We also probably don't think twice about seeing faces that echo our own.
But if you were adopted in Michigan before 1980, these experiences don't come as easily.
Michigan Radio listener John Stempien wrote to us to describe his experiences as a pre-1980 adoptee in Michigan wondering how many others are in the same dilemma.
Around the age of 21 he began to wonder about his background and heritage. After much searching he ended up at Catholic Social Services where he was adopted in Ann Arbor.
He discovered his heritage was different from the Polish traditions he was raised with. He had German, Irish and English roots.
"Just knowing that I walked out of the Social Service building and just felt grounded for the first time," Stempien says.
But because of stipulations that protect the privacy of his birth parents, he was only given non-identifying background information, and these few clues were the limit.
For those who were adopted in Michigan before 1980, their birth records are closed to them if their biological parents chose not to share them. Stempien was at first willing to live with the unknown after his initial discovery, but his interest was renewed when he had children.
He says as an adoptee, having a son and daughter was a special moment. It was the first time he was able to see his features reflected in another person. He had never realized he had been missing that experience before.
The search became a priority in order to determine his medical history, not only for himself but for the risks he may have passed on to his children.
"As an adoptee, from start I have to wind my way through a medical jungle not knowing what pitfalls I have to look out for," Stempien says.
The heightened risks for himself and his children led to Stempien contacting his Michigan Representative. In turn he received information on House Bill 5096, passed into law in 2012, that has altered access to birth records. With birth parent's written consent in a statement submitted to the the central adoption agency, adoptees can now find their records. But by continuing the requirement of the birth parent's consent it still doesn't change Stempien's circumstances.
Stempien says he isn't looking to disturb birth parent's lives. He respects that they have moved on, but for him, their civil liberties come at the cost of his own.
"For most of the adoptees I know they're not seeking to disrupt a life. They're not seeking to disrupt that biological parent. What they're seeking is part of their own life that they've lost" Stempien says.

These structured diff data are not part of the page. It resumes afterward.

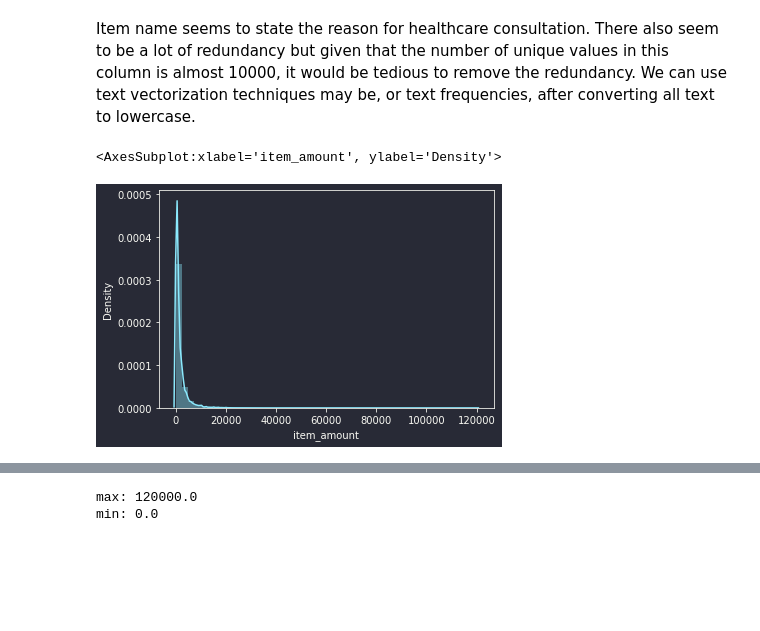
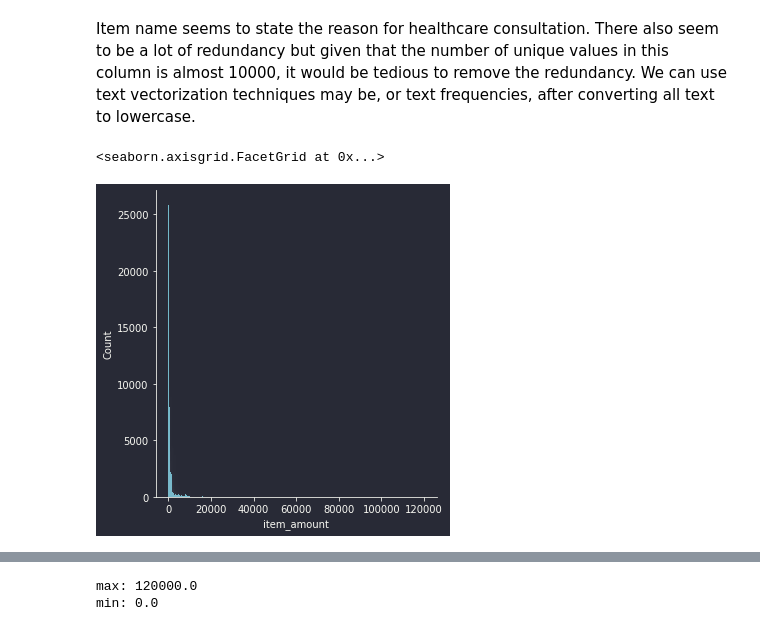
Before and after one commit to lyraxvincent/insurance-claims-prediction, a Jupyter notebook: EDA.ipynb, the cells around one changed output, grey strips where cells are left out. Saved outputs shown, nothing was run; the diff lists cells and outputs as text; code cells hidden in the pictures; blank space fills up the shorter version.

```diff
--- a/EDA.ipynb
+++ b/EDA.ipynb
@@ -406,7 +418,7 @@ Name: item_name, dtype: int64
 Item name seems to state the reason for healthcare consultation. There also seem to be a lot of redundancy but given that the number of unique values in this column is almost 10000, it would be tedious to remove the redundancy. We can use text vectorization techniques may be, or text frequencies, after converting all text to lowercase.
 # %%
 # item amount
-sns.distplot(data.item_amount)
+sns.displot(data.item_amount)
 # %% [output]
-<AxesSubplot:xlabel='item_amount', ylabel='Density'>
+<seaborn.axisgrid.FacetGrid at 0x...>
-[figure, old version]
+[figure, new version]
```
Also changed, not shown: parts of 20 cells of this notebook.
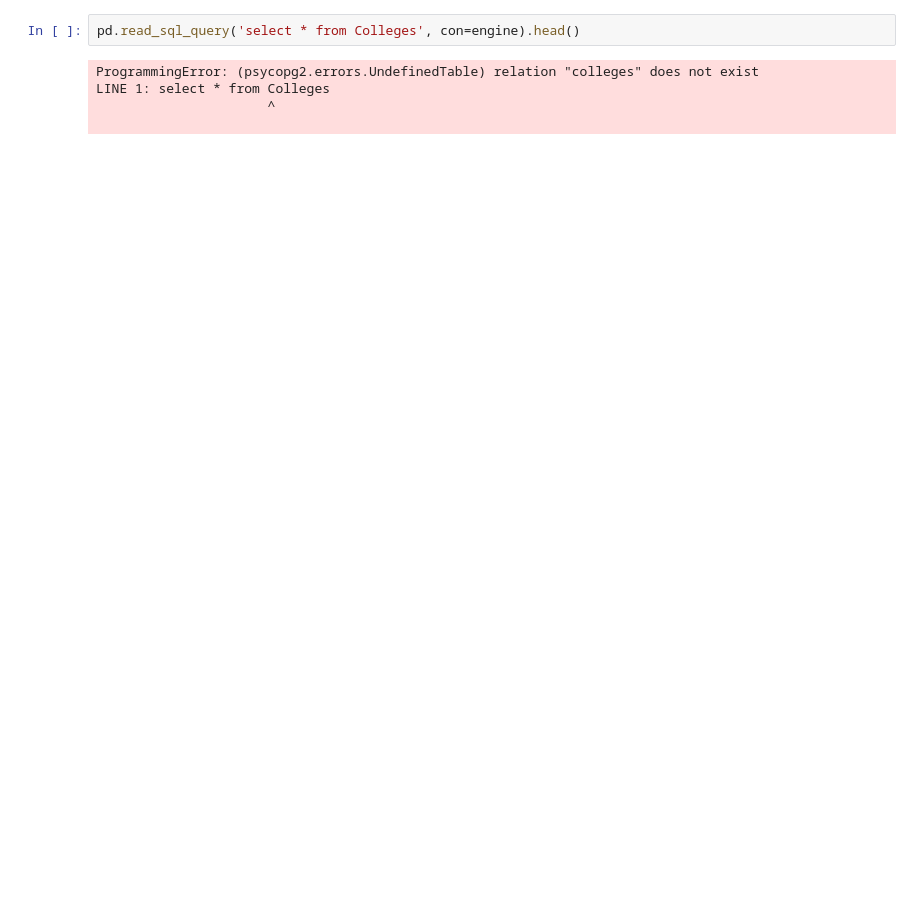
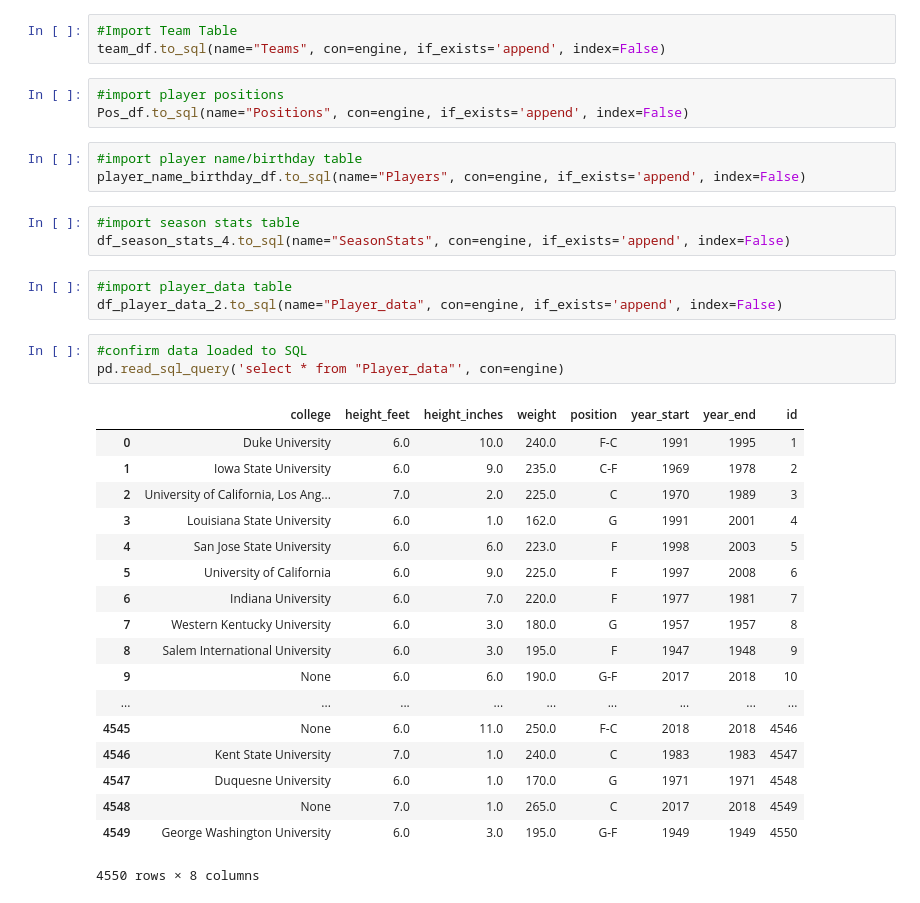
Before and after one commit to eschoon/NBA-Project, a Jupyter notebook: NBA Project.ipynb, the cells around one changed output. Saved outputs shown, nothing was run; the diff lists cells and outputs as text; blank space fills up the shorter version.

```diff
--- a/NBA Project.ipynb
+++ b/NBA Project.ipynb
@@ -113,7 +222,37 @@ colleges_4.to_sql(name="Colleges", con=engine, if_exists='append', index=False)
+# %%
+#Import Team Table
+team_df.to_sql(name="Teams", con=engine, if_exists='append', index=False)
+# %%
+#import player positions
+Pos_df.to_sql(name="Positions", con=engine, if_exists='append', index=False)
+# %%
+#import player name/birthday table
+player_name_birthday_df.to_sql(name="Players", con=engine, if_exists='append', index=False)
+# %%
+#import season stats table
+df_season_stats_4.to_sql(name="SeasonStats", con=engine, if_exists='append', index=False)
+# %%
+#import player_data table
+df_player_data_2.to_sql(name="Player_data", con=engine, if_exists='append', index=False)
 # %%
-pd.read_sql_query('select * from Colleges', con=engine).head()
+#confirm data loaded to SQL
+pd.read_sql_query('select * from "Player_data"', con=engine)
 # %% [output]
+|  | college | height_feet | height_inches | weight | position | year_start | year_end | id |
+| 0 | Duke University | 6.0 | 10.0 | 240.0 | F-C | 1991 | 1995 | 1 |
+| 1 | Iowa State University | 6.0 | 9.0 | 235.0 | C-F | 1969 | 1978 | 2 |
+| 2 | University of California, Los Ang... | 7.0 | 2.0 | 225.0 | C | 1970 | 1989 | 3 |
+| 3 | Louisiana State University | 6.0 | 1.0 | 162.0 | G | 1991 | 2001 | 4 |
+| 4 | San Jose State University | 6.0 | 6.0 | 223.0 | F | 1998 | 2003 | 5 |
+| 5 | University of California | 6.0 | 9.0 | 225.0 | F | 1997 | 2008 | 6 |
+| 6 | Indiana University | 6.0 | 7.0 | 220.0 | F | 1977 | 1981 | 7 |
+| 7 | Western Kentucky University | 6.0 | 3.0 | 180.0 | G | 1957 | 1957 | 8 |
+| 8 | Salem International University | 6.0 | 3.0 | 195.0 | F | 1947 | 1948 | 9 |
+| 9 | None | 6.0 | 6.0 | 190.0 | G-F | 2017 | 2018 | 10 |
+| ... | ... | ... | ... | ... | ... | ... | ... | ... |
+| 4545 | None | 6.0 | 11.0 | 250.0 | F-C | 2018 | 2018 | 4546 |
+| 4546 | Kent State University | 7.0 | 1.0 | 240.0 | C | 1983 | 1983 | 4547 |
+| 4547 | Duquesne University | 6.0 | 1.0 | 170.0 | G | 1971 | 1971 | 4548 |
+| 4548 | None | 7.0 | 1.0 | 265.0 | C | 2017 | 2018 | 4549 |
+| 4549 | George Washington University | 6.0 | 3.0 | 195.0 | G-F | 1949 | 1949 | 4550 |
-ProgrammingError: (psycopg2.errors.UndefinedTable) relation "colleges" does not exist
-LINE 1: select * from Colleges
-                      ^
-
+4550 rows × 8 columns
```
Also changed, not shown: parts of 21 cells of this notebook.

While Stempien's search continues, he hopes that his story can help other adoptees search for their own records and to discover that they may now be available under the current law.
-Katrina Shafer, Michigan Radio Newsroom